The ruling coalition decided Dec. 14 to impose higher or new taxes on high-income employees, smokers and travelers in a plan that will add 280 billion yen (about $2.5 billion) in revenue a year.

The amount will rise to 340 billion yen if the Diet passes a revision bill to include another new tax.

Tax breaks will be offered to children who inherit companies, freelancers and employers that provide higher pay to their workers, according to the tax-reform plan of the Liberal Democratic Party and junior coalition partner Komeito.

An income tax hike is scheduled to start in January 2020 and is expected to increase the government’s revenue by 90 billion yen a year.

People subject to the income tax increase will be: about 2.3 million company employees and public servants whose annual income exceeds 8.5 million yen; about 200,000 people with an annual income, excluding pensions, topping 10 million yen; and about 3,000 people whose annual income from pension payments is more than 10 million yen.

Employees and public servants of households involved in child-rearing or nursing care will be exempt from the income tax increase.

The income tax will decrease for freelancers and others who do work for companies but are not officially on their payrolls.

The government is also expected to introduce a departure tax in January 2019 to collect 1,000 yen from people, including Japanese, when they depart from or leave Japan.

Revenue from this levy will be used to promote tourism.

In addition, a forest environment tax will begin in fiscal 2024. It will add 1,000 yen a year to residential taxes, which are paid to local governments. The revenue from the forest environment tax will be used for measures to protect forests.

The tobacco tax will be raised for the first time in eight years. From October 2018 to October 2021, the tax on one cigarette will be rise by 3 yen incrementally.

The inheritance tax rate will be reduced for people who inherit companies from their parents. The lower rate will be in effect for 10 years from January 2018, and it is designed to encourage more children to take over their parents’ small or middle-sized companies.

For three years from fiscal 2018, companies that raise wages or invest in plant and equipment significantly can receive corporate tax reductions.

The LDP has accelerated talks on tax reform since winning the Lower House election in October. The next national election is scheduled for summer 2019.

Although many companies are reporting strong business performances, wages have not increased as expected by the Abe administration.

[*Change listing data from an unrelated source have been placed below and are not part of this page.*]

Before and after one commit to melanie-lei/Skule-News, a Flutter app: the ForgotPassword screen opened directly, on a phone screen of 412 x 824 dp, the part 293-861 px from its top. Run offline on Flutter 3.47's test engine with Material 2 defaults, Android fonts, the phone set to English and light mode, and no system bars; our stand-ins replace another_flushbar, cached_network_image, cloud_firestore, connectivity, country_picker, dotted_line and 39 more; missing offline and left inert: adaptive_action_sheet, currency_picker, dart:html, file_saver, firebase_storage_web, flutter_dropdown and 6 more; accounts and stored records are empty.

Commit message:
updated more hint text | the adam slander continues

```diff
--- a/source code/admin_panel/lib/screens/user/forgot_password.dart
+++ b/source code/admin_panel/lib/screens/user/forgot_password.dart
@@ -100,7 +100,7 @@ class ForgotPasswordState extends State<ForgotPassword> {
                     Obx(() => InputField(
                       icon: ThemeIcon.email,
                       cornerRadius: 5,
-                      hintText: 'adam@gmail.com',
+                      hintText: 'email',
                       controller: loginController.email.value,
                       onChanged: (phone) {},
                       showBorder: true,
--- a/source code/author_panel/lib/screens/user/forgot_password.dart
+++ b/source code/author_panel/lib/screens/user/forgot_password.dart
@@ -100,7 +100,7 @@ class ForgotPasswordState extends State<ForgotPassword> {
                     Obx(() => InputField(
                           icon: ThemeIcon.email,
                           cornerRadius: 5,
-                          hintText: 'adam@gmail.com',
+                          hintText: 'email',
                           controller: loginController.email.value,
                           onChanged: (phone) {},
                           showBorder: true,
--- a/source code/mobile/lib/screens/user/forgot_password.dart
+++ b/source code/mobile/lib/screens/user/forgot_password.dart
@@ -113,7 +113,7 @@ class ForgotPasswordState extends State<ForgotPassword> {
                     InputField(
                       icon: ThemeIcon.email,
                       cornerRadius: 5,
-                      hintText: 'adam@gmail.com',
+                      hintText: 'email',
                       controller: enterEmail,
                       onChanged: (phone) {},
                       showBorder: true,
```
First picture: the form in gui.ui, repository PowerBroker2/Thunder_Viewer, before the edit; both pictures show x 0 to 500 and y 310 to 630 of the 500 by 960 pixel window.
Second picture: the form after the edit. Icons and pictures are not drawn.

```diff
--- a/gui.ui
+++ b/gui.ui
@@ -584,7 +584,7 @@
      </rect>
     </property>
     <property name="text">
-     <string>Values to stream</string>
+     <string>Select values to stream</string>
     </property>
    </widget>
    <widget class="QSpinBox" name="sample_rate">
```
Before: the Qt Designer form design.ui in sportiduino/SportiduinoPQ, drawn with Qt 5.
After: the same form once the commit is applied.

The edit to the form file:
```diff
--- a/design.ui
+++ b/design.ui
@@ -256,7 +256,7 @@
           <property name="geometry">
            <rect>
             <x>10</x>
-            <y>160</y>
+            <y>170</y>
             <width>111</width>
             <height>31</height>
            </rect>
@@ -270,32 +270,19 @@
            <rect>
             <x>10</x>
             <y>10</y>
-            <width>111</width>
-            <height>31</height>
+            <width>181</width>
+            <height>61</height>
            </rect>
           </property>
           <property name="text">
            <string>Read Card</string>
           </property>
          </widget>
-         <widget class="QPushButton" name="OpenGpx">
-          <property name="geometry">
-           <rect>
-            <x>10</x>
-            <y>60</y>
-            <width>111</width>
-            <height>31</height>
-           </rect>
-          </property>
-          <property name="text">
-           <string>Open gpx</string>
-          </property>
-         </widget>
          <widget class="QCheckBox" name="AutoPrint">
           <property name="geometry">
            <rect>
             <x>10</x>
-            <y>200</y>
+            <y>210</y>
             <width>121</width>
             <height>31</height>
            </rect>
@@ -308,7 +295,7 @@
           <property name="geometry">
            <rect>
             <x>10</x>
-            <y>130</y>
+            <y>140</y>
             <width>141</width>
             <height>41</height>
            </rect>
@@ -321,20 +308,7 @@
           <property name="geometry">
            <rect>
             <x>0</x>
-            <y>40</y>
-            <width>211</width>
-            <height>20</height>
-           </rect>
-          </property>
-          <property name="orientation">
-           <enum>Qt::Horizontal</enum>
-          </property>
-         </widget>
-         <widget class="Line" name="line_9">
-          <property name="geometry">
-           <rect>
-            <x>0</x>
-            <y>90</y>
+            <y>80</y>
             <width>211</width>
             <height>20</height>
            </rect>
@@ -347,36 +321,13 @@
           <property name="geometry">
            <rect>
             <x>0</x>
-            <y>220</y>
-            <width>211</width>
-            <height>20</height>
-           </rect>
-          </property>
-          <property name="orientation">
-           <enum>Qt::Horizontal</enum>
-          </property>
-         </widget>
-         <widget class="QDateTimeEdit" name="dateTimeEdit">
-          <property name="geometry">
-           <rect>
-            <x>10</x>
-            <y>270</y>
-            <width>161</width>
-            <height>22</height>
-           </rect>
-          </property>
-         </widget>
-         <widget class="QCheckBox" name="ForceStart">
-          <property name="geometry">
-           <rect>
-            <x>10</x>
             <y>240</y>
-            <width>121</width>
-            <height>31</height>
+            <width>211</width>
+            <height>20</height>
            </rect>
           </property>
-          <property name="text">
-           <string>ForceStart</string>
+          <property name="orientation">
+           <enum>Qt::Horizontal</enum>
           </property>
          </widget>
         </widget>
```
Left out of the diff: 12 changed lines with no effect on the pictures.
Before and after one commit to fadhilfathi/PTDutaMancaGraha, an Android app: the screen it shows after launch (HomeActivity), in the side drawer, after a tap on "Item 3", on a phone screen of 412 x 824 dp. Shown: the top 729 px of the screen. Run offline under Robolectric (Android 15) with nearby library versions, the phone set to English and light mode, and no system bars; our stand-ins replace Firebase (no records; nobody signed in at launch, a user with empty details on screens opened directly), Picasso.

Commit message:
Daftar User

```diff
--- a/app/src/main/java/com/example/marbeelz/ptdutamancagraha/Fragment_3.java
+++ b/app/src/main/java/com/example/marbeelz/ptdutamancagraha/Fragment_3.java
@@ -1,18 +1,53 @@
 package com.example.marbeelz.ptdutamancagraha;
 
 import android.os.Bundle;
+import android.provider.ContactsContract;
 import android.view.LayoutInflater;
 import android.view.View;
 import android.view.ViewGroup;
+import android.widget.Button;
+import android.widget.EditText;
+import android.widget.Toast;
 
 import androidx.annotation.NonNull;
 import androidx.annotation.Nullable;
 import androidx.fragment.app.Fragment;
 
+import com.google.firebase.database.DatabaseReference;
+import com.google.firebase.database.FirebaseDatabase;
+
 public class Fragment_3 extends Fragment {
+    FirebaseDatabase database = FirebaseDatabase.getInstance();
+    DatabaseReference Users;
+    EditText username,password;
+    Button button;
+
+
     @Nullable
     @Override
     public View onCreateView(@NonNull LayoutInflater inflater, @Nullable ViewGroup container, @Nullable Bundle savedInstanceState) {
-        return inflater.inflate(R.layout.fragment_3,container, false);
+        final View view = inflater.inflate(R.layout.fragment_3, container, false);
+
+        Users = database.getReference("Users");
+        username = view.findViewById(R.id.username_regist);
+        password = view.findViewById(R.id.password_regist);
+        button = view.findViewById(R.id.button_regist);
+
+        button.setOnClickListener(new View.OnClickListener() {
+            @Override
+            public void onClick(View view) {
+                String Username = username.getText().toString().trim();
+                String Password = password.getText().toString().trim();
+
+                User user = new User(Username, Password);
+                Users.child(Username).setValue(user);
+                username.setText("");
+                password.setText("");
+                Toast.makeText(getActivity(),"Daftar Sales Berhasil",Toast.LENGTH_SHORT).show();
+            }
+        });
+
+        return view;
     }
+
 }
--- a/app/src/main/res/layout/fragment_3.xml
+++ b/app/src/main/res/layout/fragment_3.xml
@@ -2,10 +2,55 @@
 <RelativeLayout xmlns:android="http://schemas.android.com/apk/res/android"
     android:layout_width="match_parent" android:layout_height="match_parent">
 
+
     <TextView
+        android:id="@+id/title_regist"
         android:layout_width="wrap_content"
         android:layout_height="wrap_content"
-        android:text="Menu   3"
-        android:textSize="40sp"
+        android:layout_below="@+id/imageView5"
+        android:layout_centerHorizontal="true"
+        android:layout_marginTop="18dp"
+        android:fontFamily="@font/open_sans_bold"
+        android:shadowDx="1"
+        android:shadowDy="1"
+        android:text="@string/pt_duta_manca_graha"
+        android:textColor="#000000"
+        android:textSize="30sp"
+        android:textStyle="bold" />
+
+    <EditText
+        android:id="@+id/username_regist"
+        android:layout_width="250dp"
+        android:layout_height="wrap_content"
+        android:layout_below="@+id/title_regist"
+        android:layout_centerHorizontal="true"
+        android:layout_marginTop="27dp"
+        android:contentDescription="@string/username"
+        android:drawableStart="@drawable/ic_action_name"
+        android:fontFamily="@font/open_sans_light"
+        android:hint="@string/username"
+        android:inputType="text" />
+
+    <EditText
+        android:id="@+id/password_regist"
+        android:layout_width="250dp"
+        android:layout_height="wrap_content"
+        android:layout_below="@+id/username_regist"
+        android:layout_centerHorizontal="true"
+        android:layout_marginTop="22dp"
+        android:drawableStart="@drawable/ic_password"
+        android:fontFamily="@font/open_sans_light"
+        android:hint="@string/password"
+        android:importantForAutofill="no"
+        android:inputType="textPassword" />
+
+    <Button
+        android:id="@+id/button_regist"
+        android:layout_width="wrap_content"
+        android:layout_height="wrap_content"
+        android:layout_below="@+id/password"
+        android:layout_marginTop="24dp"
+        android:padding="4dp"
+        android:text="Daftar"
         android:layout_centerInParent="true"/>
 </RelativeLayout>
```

Some critics have raised concerns that the tax hikes will have a negative impact on consumption, which is already sluggish.

(This article was written by Junichiro Nagasaki and Keiko Nannichi.)